Visiting Paris recently I was fortunate to stay with a friend of mine who lives very close to an iconic square that has recently undergone a major redesign and renovation, the Place de la République. The Place de la République is located on the border between the 3rd, 10th and 11th arrondissements. [For those of you who are unfamiliar with the term, major French cities such as Paris, Marseilles, and Lyon are divided into administrative districts, called arrondissements, of which Paris has 20. It is common to hear the locals say [in French of course] “I live in the 11th” or “I live in the 15th,” referring to the arrondisement.]

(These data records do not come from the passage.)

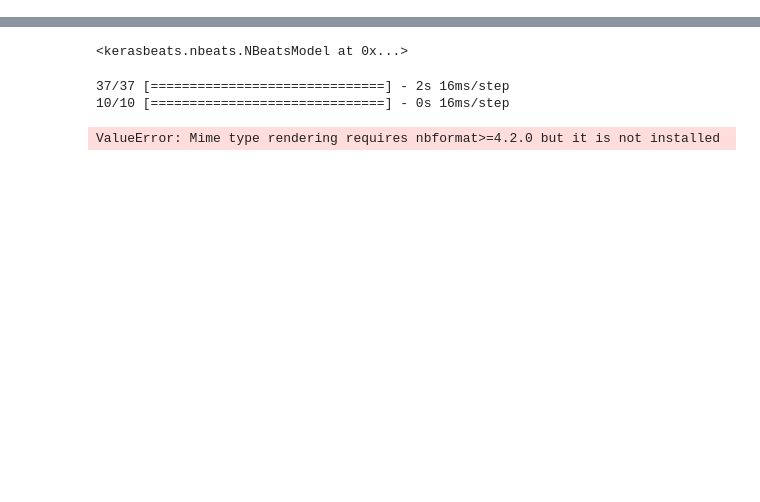
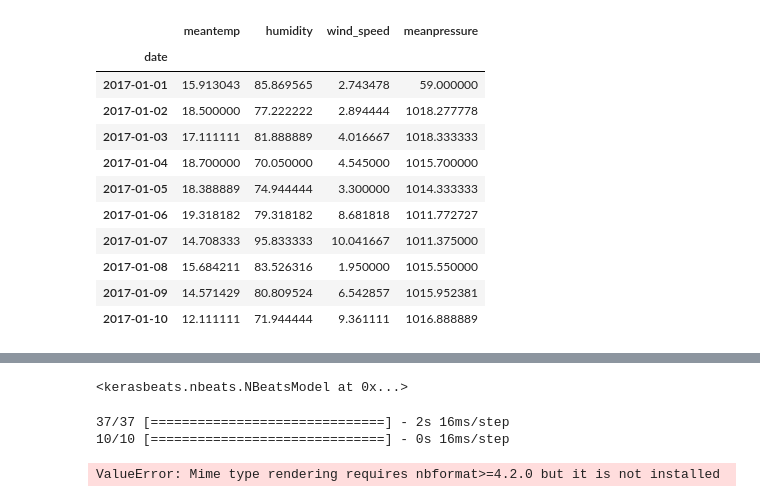
Before and after one commit to ramos-ai/MoStress, a Jupyter notebook: experiments/NBEATS.ipynb, the cells around one changed output, grey strips where cells are left out. Cells and saved outputs as stored; diff of their text form; code cells hidden in the pictures; blank space fills up the shorter version.

```diff
--- a/experiments/NBEATS.ipynb
+++ b/experiments/NBEATS.ipynb
@@ -5,6 +6,21 @@ from kerasbeats import prep_time_series, NBeatsModel
 # %%
-df = pd.read_csv('DailyDelhiClimateTrain.csv', parse_dates = ['date'], index_col = 'date')
+df = pd.read_csv('DailyDelhiClimateTest.csv', parse_dates = ['date'], index_col = 'date')
 df.sort_index(inplace = True)
 # %%
 # prep a univariate time series for N-Beats
 X, y = prep_time_series(df['meantemp'], lookback = 7, horizon = 1)
+# %%
+df.head(10)
+# %% [output]
+|  | meantemp | humidity | wind_speed | meanpressure |
+| date |  |  |  |  |
+| 2017-01-01 | 15.913043 | 85.869565 | 2.743478 | 59.000000 |
+| 2017-01-02 | 18.500000 | 77.222222 | 2.894444 | 1018.277778 |
+| 2017-01-03 | 17.111111 | 81.888889 | 4.016667 | 1018.333333 |
+| 2017-01-04 | 18.700000 | 70.050000 | 4.545000 | 1015.700000 |
+| 2017-01-05 | 18.388889 | 74.944444 | 3.300000 | 1014.333333 |
+| 2017-01-06 | 19.318182 | 79.318182 | 8.681818 | 1011.772727 |
+| 2017-01-07 | 14.708333 | 95.833333 | 10.041667 | 1011.375000 |
+| 2017-01-08 | 15.684211 | 83.526316 | 1.950000 | 1015.550000 |
+| 2017-01-09 | 14.571429 | 80.809524 | 6.542857 | 1015.952381 |
+| 2017-01-10 | 12.111111 | 71.944444 | 9.361111 | 1016.888889 |
```
Also changed, not shown: parts of 4 cells of this notebook, 7 other files.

The Place de la République is approximately 8.4 acres [3.4 ha] and is above the Métro station of République. The location that is now the Place de la République corresponds to the fortification or rampart of the gate of the Temple in the wall of Charles V, which was destroyed in the late fourteenth century. By the early nineteenth century, the square, which was then called the Place du Château-d’Eau, not surprisingly had as its centerpiece the Château-d’Eau fountain. This name was changed in the late nineteenth century, when a design competition led to the design of a new monument that would sit at the center of the square. The purpose of this new monument was to commemorate the French Third Republic [La Troisième République]. This Third Republic of France began in 1870 when the Second French Empire collapsed, through to 1940 when France’s Vichy government replaced it as a result of France’s defeat by Nazi Germany. Nine years after the start of the Third Republic, the square had its current name.

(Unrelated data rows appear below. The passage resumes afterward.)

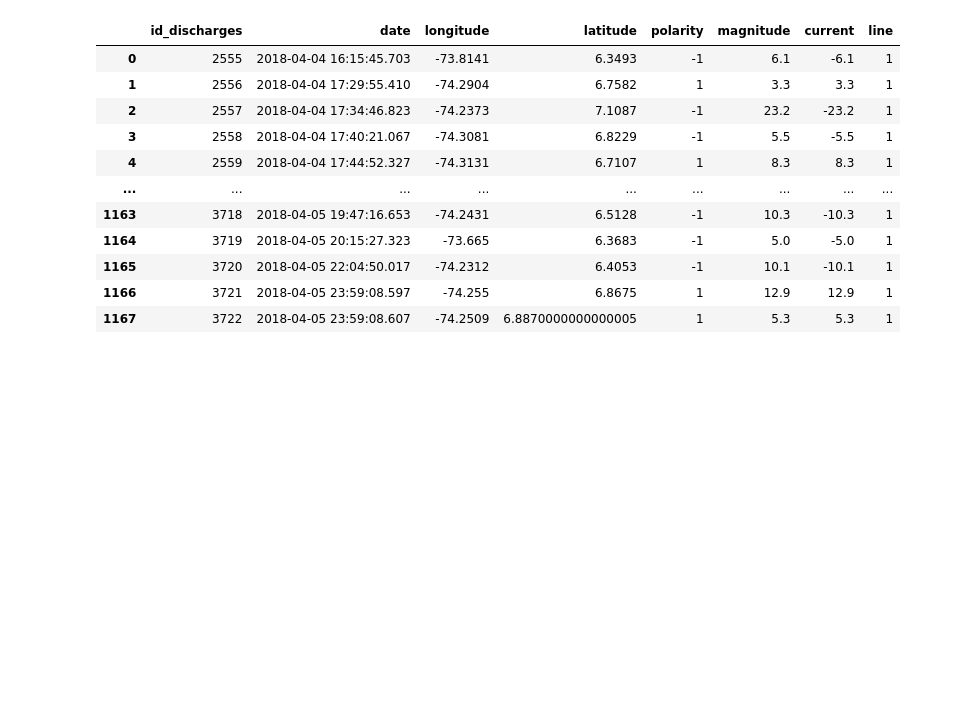
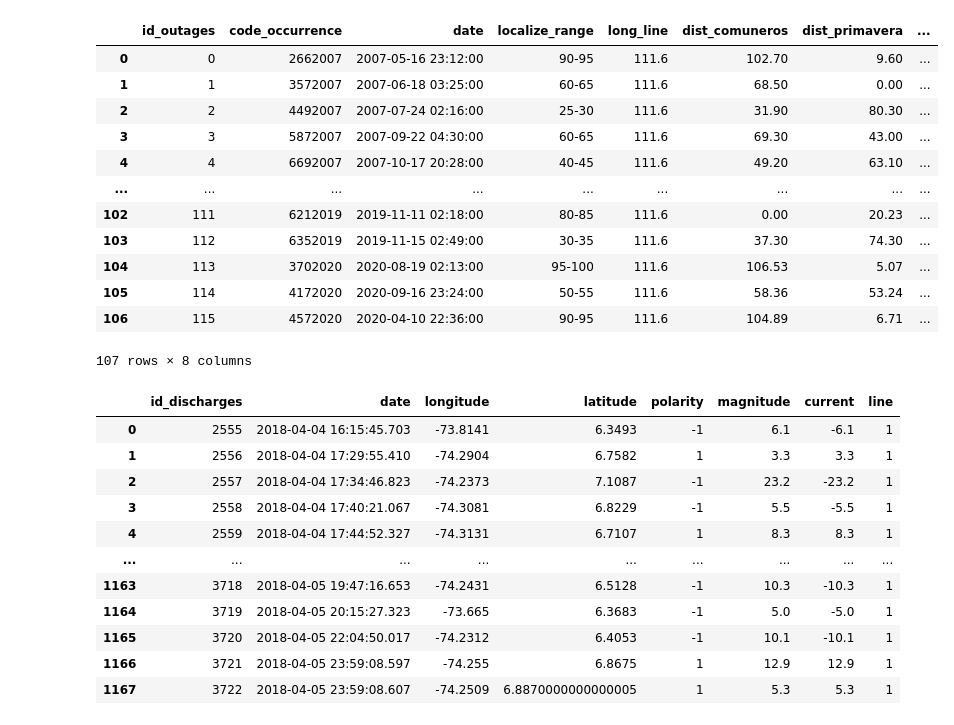
Before and after one commit to dizuluaga/EquipoRayo, a Jupyter notebook: data/revisar_BD.ipynb, the cells around one changed output. Cells and saved outputs as stored; diff of their text form; code cells hidden in the pictures; blank space fills up the shorter version.

```diff
--- a/data/revisar_BD.ipynb
+++ b/data/revisar_BD.ipynb
@@ -71,6 +71,22 @@ def get_discharges(date_first="2018-04-05", num_days=1, table_id=1):
         engine,
     )
     return df
+# %%
+outages
+# %% [output]
+|  | id_outages | code_occurrence | date | localize_range | long_line | dist_comuneros | dist_primavera | ... |
+| 0 | 0 | 2662007 | 2007-05-16 23:12:00 | 90-95 | 111.6 | 102.70 | 9.60 | ... |
+| 1 | 1 | 3572007 | 2007-06-18 03:25:00 | 60-65 | 111.6 | 68.50 | 0.00 | ... |
+| 2 | 2 | 4492007 | 2007-07-24 02:16:00 | 25-30 | 111.6 | 31.90 | 80.30 | ... |
+| 3 | 3 | 5872007 | 2007-09-22 04:30:00 | 60-65 | 111.6 | 69.30 | 43.00 | ... |
+| 4 | 4 | 6692007 | 2007-10-17 20:28:00 | 40-45 | 111.6 | 49.20 | 63.10 | ... |
+| ... | ... | ... | ... | ... | ... | ... | ... | ... |
+| 102 | 111 | 6212019 | 2019-11-11 02:18:00 | 80-85 | 111.6 | 0.00 | 20.23 | ... |
+| 103 | 112 | 6352019 | 2019-11-15 02:49:00 | 30-35 | 111.6 | 37.30 | 74.30 | ... |
+| 104 | 113 | 3702020 | 2020-08-19 02:13:00 | 95-100 | 111.6 | 106.53 | 5.07 | ... |
+| 105 | 114 | 4172020 | 2020-09-16 23:24:00 | 50-55 | 111.6 | 58.36 | 53.24 | ... |
+| 106 | 115 | 4572020 | 2020-04-10 22:36:00 | 90-95 | 111.6 | 104.89 | 6.71 | ... |
+107 rows × 8 columns
 # %%
 get_discharges(date_first="2018-04-05  17:34:46.823")
 # %% [output]
```
Also changed, not shown: parts of 3 cells of this notebook, 6 other files.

Over the years, the square fell into a bit of disrepair/disfunction and in 2008 The Mayor of Paris launched a redevelopment project based on three objectives: to reaffirm the Republican symbol and revitalize the historical heritage of the location, to update and integrate the square with an eye towards a better sharing of the public space, and to enhance the usability of the square as a meeting place for individuals and events. Particular attention was paid to the needs of pedestrians and bicyclists in the redesign.

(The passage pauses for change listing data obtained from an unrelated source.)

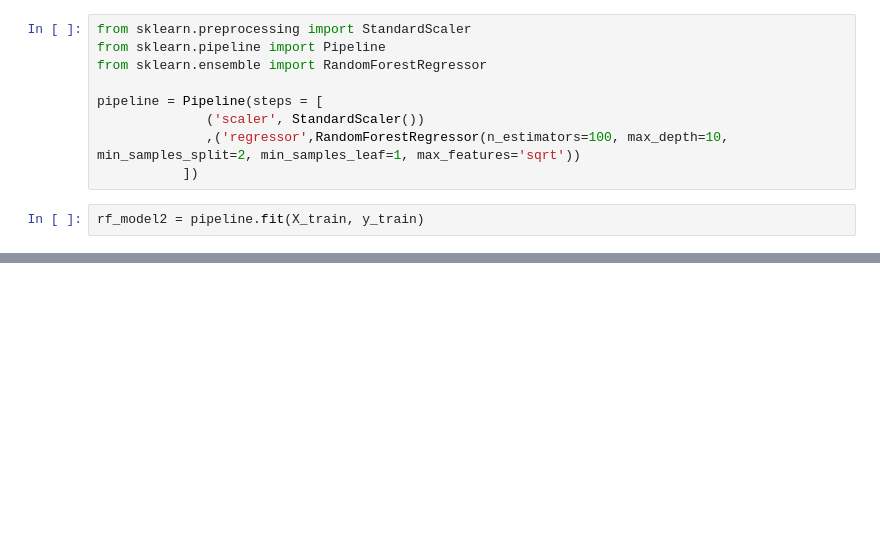
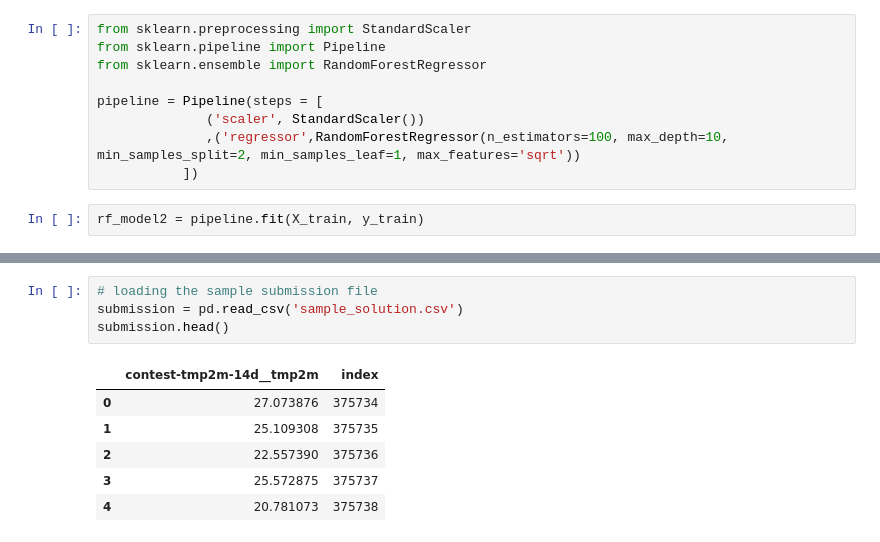
Before and after one commit to JJD129/AgriEnergyWiDS2023, a Jupyter notebook: RF_Reg.ipynb, the cells around one changed output, grey strips where cells are left out. Saved outputs shown, nothing was run; the diff lists cells and outputs as text; blank space fills up the shorter version.

```diff
--- a/RF_Reg.ipynb
+++ b/RF_Reg.ipynb
@@ -346,0 +441,11 @@ Test Performance: 0.9869558748057607
+# %%
+# loading the sample submission file
+submission = pd.read_csv('sample_solution.csv')
+submission.head()
+# %% [output]
+|  | contest-tmp2m-14d__tmp2m | index |
+| 0 | 27.073876 | 375734 |
+| 1 | 25.109308 | 375735 |
+| 2 | 22.557390 | 375736 |
+| 3 | 25.572875 | 375737 |
+| 4 | 20.781073 | 375738 |
```
Also changed, not shown: parts of 29 cells of this notebook.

Today the square feels open, ergonomic, clean and alive – a fitting and historical heart that connects the 3rd, 10th and 11th.